Opening track, The Call of The Cosmos, is twenty minutes and twenty seconds long, more a long, strange dream than a piece of music. It is sounds and colours and yes, mind melting electronic psyche. Set aside twenty minutes of your day and listen to it here.
There's more- Trip Inside This House is eight minutes of cardboard box drums, swirling organ, peels of feedback, sound effects and drones. A Second Variety is a walk on the moors after dark, wind rushing through the speakers, ominous drones and chanting. Eventually a pipe of some kind plays a lament. There are three shorter songs too, Ojos En Llamos 8mm Film Soundtrack, Watkins Rapier 44 Blues and El Rosco Rides Again, all of which drink from the same well. Nothing on Call of The Cosmos is conventional or expected, it's experimental psychedelia and totally absorbing. Listen/ buy here.
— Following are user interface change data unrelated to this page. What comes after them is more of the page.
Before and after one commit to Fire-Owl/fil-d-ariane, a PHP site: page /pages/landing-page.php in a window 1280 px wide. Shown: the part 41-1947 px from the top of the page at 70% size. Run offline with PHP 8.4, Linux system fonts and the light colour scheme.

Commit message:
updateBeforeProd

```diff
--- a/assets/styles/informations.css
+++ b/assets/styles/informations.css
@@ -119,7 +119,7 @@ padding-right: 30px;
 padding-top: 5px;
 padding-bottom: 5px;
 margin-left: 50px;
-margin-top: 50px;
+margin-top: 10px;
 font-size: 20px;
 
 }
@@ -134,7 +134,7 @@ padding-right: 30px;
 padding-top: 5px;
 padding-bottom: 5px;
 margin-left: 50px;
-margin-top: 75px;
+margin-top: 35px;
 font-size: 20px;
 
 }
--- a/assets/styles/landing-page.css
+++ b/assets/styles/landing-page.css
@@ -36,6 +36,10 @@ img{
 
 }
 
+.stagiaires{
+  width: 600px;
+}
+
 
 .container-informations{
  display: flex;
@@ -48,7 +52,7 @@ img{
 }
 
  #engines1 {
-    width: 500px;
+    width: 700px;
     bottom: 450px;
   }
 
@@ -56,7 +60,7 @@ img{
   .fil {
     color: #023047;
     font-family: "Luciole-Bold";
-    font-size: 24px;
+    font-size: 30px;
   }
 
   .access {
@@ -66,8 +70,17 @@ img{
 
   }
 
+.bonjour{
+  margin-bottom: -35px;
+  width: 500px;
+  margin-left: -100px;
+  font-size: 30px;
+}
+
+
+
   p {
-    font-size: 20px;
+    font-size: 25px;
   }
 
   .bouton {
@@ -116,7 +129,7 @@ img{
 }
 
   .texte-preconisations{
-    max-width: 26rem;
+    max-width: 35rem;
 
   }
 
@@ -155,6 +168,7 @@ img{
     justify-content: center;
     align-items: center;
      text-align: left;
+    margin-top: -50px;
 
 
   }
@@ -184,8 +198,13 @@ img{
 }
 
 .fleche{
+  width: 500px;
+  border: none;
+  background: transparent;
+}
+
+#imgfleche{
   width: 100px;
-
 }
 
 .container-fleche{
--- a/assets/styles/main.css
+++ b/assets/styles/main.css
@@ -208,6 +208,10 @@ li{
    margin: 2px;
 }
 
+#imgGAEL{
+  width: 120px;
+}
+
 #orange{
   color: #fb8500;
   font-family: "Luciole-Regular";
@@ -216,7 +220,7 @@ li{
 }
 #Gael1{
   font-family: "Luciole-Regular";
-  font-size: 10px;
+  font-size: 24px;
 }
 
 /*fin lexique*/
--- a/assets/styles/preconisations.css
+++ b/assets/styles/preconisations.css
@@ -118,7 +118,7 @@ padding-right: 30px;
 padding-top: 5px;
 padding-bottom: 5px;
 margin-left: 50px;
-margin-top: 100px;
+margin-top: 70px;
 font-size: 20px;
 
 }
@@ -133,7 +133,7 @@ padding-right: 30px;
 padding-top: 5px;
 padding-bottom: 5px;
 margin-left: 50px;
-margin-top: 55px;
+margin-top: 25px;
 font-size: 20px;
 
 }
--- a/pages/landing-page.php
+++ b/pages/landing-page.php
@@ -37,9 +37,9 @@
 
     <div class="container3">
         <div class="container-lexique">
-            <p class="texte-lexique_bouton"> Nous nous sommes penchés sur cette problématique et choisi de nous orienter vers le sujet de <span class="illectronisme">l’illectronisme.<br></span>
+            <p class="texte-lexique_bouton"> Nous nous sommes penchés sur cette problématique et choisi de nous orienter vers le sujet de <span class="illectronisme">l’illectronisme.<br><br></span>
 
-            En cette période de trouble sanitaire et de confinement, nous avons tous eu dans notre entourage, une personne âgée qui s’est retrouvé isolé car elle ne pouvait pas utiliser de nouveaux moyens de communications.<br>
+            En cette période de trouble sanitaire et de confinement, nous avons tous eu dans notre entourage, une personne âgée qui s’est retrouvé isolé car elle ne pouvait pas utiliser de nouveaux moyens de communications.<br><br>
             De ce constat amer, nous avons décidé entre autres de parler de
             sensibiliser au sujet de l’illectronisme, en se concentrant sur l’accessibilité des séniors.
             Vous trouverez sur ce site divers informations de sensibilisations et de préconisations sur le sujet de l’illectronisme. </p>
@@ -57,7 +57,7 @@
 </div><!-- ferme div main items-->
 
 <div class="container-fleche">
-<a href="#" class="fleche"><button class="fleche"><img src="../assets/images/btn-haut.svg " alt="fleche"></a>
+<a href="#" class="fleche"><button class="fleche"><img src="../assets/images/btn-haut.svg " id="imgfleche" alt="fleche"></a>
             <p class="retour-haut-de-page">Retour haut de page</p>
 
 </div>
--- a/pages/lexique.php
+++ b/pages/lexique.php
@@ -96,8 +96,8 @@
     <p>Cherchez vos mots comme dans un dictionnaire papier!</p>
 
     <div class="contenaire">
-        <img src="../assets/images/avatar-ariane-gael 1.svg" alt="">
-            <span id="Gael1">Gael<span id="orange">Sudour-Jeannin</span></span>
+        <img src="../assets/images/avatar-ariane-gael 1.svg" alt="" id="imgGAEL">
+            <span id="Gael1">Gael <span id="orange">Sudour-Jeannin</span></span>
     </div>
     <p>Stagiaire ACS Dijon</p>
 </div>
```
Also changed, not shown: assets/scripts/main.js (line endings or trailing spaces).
This is from The Perfect Prescription, the second Spacemen 3 album, released in 1987- the year is there in the song's lyrics, '1987, all I want to do is fly'. Come Down Easy roots the Spacemen's music in gospel and the blues, specifically the song In My Time Of Dying, a song first released by Blind Willie Johnson back in 1928. Spacemen 3 turn repetition into into religious experience, the rhythm and riff repeated endlessly.